I supplied the desired destination partition number with the ‘-p’ option of your installer script, mk_encr_ext_rfs.sh ,
but as I discovered after an otherwise successful install, the script doesn’t appear to be set up to use an already ext4-formatted and partitioned drive,
and it also appears to not be set up to create a partition of the same size after completely wiping it either.
(I do apologize in advance though, if I am mistaken, or there’s a piece of the big picture that I’m missing here.)

I recognize that the installer addresses what’s probably the most commonly-desired use case though.
Installation is pretty smooth and painless as well.

Ideally, I’d like to have my Raspberry Pis set up such that
a) the root file system gets put on one encrypted partition, while the Pi writes collected/received
iot data, system and firewall logs, etc. on another encrypted partition.
b) In the case of using a >1tb HDD in particular, it’d be nice to be able to have have the option of having the above, but also be able to use other partitions for unrelated purposes.

Would it be possible to have the ability to install the Zymkey with LUKS on multi-partitioned drive,
if there are not big encryption and performance problems with any of these desired setups?
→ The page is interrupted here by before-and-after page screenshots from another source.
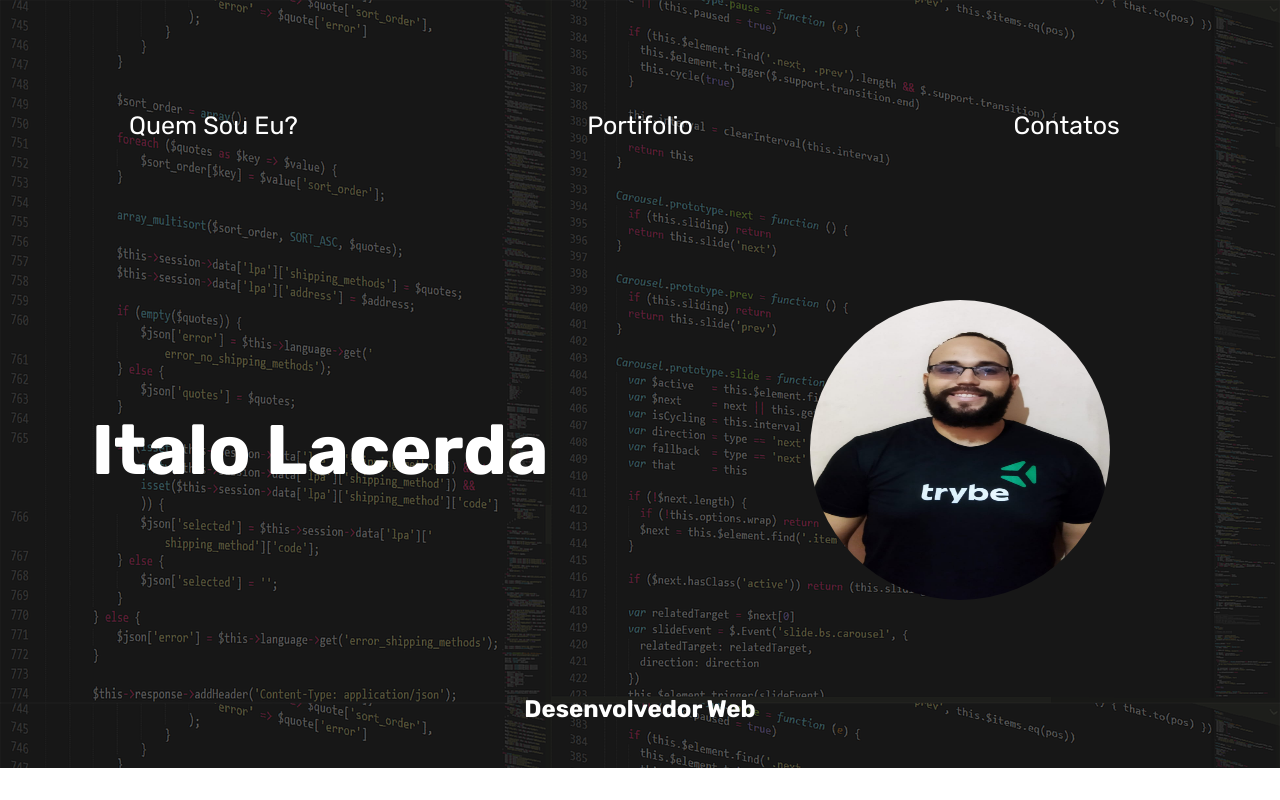
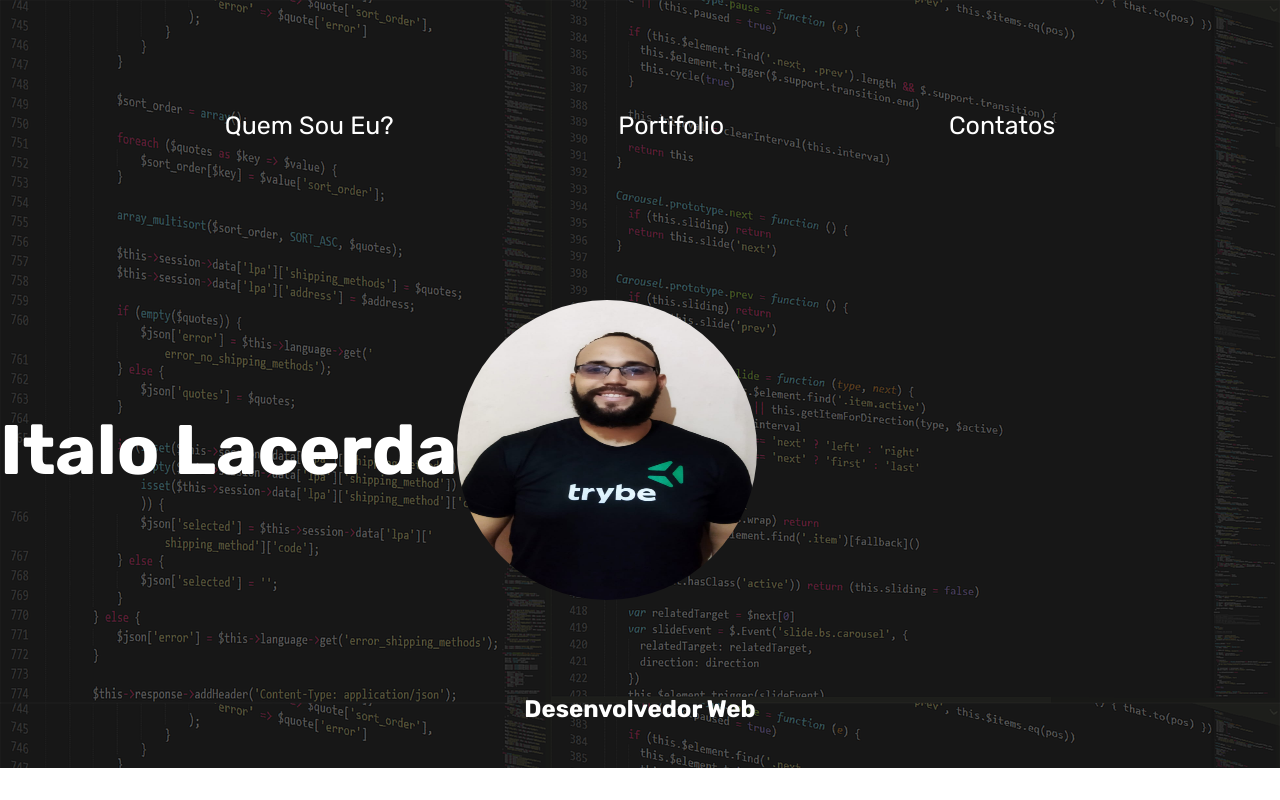
Before and after one commit to ItaloLacerda/Projeto-Pessoal, a plain HTML site: page index.html in a window 1280 px wide. Drawn offline with Linux system fonts and the light colour scheme.

Commit message:
Adiciona link de navegação a lista do header

```diff
--- a/index.html
+++ b/index.html
@@ -10,11 +10,11 @@
 <body>
     <header>
         <div class="conteiner-header">
-            <section class="list-header">
+            <section>
                 <ul class="list-header">
-                    <li>Quem Sou Eu?</li>
-                    <li>Portifolio</li>
-                    <li>Contatos</li>
+                    <li><a href="">Quem Sou Eu?</a></li>
+                    <li><a href="">Portifolio</a></li>
+                    <li><a href="">Contatos</a></li>
                 </ul>
             </section>
          <section class="title">
--- a/style.css
+++ b/style.css
@@ -3,8 +3,8 @@
 * {
     margin: 0;
     padding: 0;
-    width: 100%;
-    height: 100%;
+    /* width: 100%;
+    height: 100%; */
 }
 
 body {
@@ -18,24 +18,26 @@ header {
 }
 
 .conteiner-header {
-    display: flex;
-    flex-flow: column wrap;
-
     background-color: #161616ad;
 }
 
 .list-header {
     display: flex;
+    justify-content: space-evenly;
+    align-items: center;
+
     height: 250px;
-
     list-style-type: none;
     font-size: 25px;
 }
 
-.list-header li {
-    display: flex;
-    justify-content: space-around;
-    align-items: center;
+.list-header li a {
+    text-decoration: none;
+    color: #FFFFFF;
+}
+
+.list-header li a:hover {
+    color: #69FFD2;
 }
 
 .title {
```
(The idea behind a. would be to both avoid accidental running out of disk-space memory for the OS as a backup safety on a smaller drive,
and to try and isolate OS from the frequent write cycles and accompanying elevated data corruption risks (with a usb stick in particular)